This text was extracted from a Microsoft Word document.
At least one non-text object (such as an image or picture) has been suppressed.
This is the abbreviated version, containing approximately 24% of the total text.

Document Author (alias)

AshishGa, ShRaghav

Defensive Publication Title 

Virtual drive: Testing using simulation of real world sensor inputs

Name(s) of All Contributors

Ashish Gadre, Sharath Raghavendra

 

 

 

 

Summary of the Defensive Publication/Abstract

In current Windows Phone® Location Service[1], End-to-End (E2E) testing is fractured into running individual test cases which may not represent the actual real world behavior of location service relying on different providers like Cell/WiFi/GPS. The location test team has traditionally heavily relied upon doing drive tests on roads for this kind of testing which turns out to be wasteful both in terms of time and man power. The verification in these tests is often visual rather than empirical. If any issues are identified and fixed the verification process is again the same time consuming process. Importantly the outdoor environment for these tests is neither constant, nor controllable. This makes the tests unreliable and not easily repeatable.

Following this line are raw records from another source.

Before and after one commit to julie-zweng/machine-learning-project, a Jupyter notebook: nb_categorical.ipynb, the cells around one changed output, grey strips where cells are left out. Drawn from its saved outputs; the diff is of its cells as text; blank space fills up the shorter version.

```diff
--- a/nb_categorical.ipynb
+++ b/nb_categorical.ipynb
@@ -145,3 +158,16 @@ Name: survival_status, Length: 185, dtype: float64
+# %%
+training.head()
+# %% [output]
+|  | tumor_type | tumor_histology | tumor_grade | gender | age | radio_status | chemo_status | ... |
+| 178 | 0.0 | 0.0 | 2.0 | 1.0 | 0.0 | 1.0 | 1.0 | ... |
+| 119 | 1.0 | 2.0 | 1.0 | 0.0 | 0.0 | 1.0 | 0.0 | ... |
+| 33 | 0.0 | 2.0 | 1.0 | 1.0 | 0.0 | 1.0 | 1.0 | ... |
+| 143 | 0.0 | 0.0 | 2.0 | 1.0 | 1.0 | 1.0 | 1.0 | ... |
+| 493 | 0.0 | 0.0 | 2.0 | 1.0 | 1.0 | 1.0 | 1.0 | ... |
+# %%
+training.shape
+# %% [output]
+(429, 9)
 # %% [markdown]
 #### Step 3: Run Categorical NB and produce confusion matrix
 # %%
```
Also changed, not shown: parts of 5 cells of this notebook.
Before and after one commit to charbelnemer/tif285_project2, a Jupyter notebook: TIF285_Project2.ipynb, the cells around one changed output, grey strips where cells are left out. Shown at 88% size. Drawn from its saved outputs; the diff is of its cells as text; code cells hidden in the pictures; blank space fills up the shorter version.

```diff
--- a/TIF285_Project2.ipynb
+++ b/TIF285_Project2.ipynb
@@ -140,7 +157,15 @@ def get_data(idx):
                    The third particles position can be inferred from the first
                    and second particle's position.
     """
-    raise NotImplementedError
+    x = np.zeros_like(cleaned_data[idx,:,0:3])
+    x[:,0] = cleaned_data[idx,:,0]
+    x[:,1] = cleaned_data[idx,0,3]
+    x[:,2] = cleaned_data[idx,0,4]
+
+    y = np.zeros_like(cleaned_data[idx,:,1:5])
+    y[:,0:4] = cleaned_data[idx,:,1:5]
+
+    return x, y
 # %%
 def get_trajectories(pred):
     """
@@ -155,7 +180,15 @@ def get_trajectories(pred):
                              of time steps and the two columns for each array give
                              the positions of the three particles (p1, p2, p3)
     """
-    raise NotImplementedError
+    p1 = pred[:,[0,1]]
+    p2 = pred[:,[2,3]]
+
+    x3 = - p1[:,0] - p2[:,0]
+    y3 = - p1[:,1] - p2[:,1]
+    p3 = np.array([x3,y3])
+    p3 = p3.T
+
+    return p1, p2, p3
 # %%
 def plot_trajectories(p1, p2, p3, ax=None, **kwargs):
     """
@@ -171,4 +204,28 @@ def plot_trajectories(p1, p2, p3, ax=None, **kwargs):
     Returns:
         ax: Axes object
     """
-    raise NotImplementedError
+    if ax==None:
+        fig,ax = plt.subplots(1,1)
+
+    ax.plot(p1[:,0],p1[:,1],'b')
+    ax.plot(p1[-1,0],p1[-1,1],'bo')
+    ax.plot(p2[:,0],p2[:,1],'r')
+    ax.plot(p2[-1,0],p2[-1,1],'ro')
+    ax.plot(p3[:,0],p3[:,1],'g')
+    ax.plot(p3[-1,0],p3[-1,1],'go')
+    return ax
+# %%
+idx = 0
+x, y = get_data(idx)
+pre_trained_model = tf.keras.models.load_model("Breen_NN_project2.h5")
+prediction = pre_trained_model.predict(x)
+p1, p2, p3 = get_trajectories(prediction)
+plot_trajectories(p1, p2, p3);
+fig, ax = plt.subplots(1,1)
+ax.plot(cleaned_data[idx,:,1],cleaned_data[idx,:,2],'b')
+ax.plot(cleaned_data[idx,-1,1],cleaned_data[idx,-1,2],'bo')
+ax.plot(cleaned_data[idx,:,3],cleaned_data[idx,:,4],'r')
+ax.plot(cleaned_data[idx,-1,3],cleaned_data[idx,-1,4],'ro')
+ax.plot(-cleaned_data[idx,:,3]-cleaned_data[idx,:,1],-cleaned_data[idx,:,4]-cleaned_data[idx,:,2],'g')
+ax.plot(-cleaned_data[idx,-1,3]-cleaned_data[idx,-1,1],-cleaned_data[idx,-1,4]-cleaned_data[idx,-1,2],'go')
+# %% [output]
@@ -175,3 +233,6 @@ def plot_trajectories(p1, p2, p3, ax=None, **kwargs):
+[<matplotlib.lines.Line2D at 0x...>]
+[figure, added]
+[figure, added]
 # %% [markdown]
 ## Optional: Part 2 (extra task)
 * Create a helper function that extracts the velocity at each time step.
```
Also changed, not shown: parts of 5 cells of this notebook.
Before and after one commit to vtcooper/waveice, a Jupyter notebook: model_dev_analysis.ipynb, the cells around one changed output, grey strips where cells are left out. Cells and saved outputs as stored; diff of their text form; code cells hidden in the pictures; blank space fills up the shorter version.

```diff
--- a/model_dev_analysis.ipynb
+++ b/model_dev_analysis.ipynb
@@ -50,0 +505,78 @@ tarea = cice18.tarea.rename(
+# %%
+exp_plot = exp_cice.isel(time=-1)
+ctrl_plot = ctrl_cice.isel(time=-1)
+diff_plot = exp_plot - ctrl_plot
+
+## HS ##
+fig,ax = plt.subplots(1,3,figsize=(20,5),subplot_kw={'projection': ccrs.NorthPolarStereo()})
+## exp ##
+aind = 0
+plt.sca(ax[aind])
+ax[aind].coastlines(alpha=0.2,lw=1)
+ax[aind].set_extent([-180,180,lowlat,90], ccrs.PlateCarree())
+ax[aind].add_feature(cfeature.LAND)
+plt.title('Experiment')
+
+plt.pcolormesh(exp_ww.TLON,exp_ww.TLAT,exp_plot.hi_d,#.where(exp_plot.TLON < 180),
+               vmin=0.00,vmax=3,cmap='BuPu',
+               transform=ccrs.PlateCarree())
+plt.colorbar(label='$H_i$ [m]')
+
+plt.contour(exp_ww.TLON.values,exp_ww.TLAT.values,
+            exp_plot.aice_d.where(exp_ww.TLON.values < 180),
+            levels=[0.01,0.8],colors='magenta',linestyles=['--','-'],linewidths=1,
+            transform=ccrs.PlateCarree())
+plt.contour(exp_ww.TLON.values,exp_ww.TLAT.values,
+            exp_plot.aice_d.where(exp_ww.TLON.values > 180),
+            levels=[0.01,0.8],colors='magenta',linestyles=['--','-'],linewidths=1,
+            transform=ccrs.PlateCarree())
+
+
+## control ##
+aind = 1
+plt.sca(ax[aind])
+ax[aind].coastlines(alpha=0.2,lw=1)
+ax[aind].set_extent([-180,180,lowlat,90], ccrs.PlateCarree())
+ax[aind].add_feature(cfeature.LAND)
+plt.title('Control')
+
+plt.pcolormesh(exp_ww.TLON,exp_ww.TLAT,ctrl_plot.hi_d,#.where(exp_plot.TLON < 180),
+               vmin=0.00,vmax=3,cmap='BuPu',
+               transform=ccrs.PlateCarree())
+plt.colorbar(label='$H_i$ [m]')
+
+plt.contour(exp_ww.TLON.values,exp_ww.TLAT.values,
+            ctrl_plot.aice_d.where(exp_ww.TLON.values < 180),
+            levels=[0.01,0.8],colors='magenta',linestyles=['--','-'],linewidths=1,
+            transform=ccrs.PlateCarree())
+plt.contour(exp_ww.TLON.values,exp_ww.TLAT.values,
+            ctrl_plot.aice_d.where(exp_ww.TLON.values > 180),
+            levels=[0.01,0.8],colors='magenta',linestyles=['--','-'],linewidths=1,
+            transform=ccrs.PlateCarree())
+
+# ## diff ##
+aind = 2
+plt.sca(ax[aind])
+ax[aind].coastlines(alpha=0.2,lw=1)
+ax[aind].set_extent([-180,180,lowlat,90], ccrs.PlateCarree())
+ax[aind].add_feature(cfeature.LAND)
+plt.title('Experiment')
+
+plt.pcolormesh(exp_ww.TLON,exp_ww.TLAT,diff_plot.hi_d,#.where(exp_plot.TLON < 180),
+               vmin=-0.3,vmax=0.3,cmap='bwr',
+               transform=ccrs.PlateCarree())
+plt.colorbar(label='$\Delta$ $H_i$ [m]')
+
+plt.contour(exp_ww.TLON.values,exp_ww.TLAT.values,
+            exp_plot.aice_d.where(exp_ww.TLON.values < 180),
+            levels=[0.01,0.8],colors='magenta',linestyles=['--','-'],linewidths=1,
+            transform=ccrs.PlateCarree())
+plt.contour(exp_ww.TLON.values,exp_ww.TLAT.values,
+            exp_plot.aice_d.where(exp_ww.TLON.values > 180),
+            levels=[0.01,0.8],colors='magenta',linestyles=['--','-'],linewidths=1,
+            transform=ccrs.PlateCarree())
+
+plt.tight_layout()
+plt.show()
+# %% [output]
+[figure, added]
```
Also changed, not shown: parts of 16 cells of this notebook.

Location service for Windows Phone® uses several internal software filters and algorithms to process the sensory inputs and compute Location. Currently there is no mechanism for effectively prototyping and validating the design and understanding the impact of those changes, thus forcing developers to come up with theoretical solutions and magic numbers for their designs and filters. Only way to validate if a new change would work is to do a drive test with the real device and monitoring the results manually.

The current suite of automation tests for Windows Phone® location service lacks a long-haul test which validates various system behaviors in one complete test run. Instead the current tests focus is on validating different bits and components of the location service functionality. This publication outlines an approach where a golden-route regression test can be developed, which will cover the above mentioned gap, and this test shall behave exactly the same all the time, allowing easy detection of issues as a result of changes to location service code base.

For E2E long term testing the location team currently relies on performing physical drive tests with the device. This is a good strategy for finding the E2E experience from a user perspective, but falls short on the following key points:

·         Pass/Fail criteria – The visual recording of the location on the map is a good indication that the user is tracked correctly. However it is not a good indication that the underlying location engine is behaving correctly.

Example: When the GPS signal is lost location service should filter results from Cell/WiFi for certain duration to avoid sudden jump in the location reported. We will never know when this switch is happening by using a visual verification mechanism.

·         Test environment – Driving around outdoors gives us no control over the test environment. Location service behavior change, with respect to changes in GPS signal conditions, crossing Cell/WiFi c...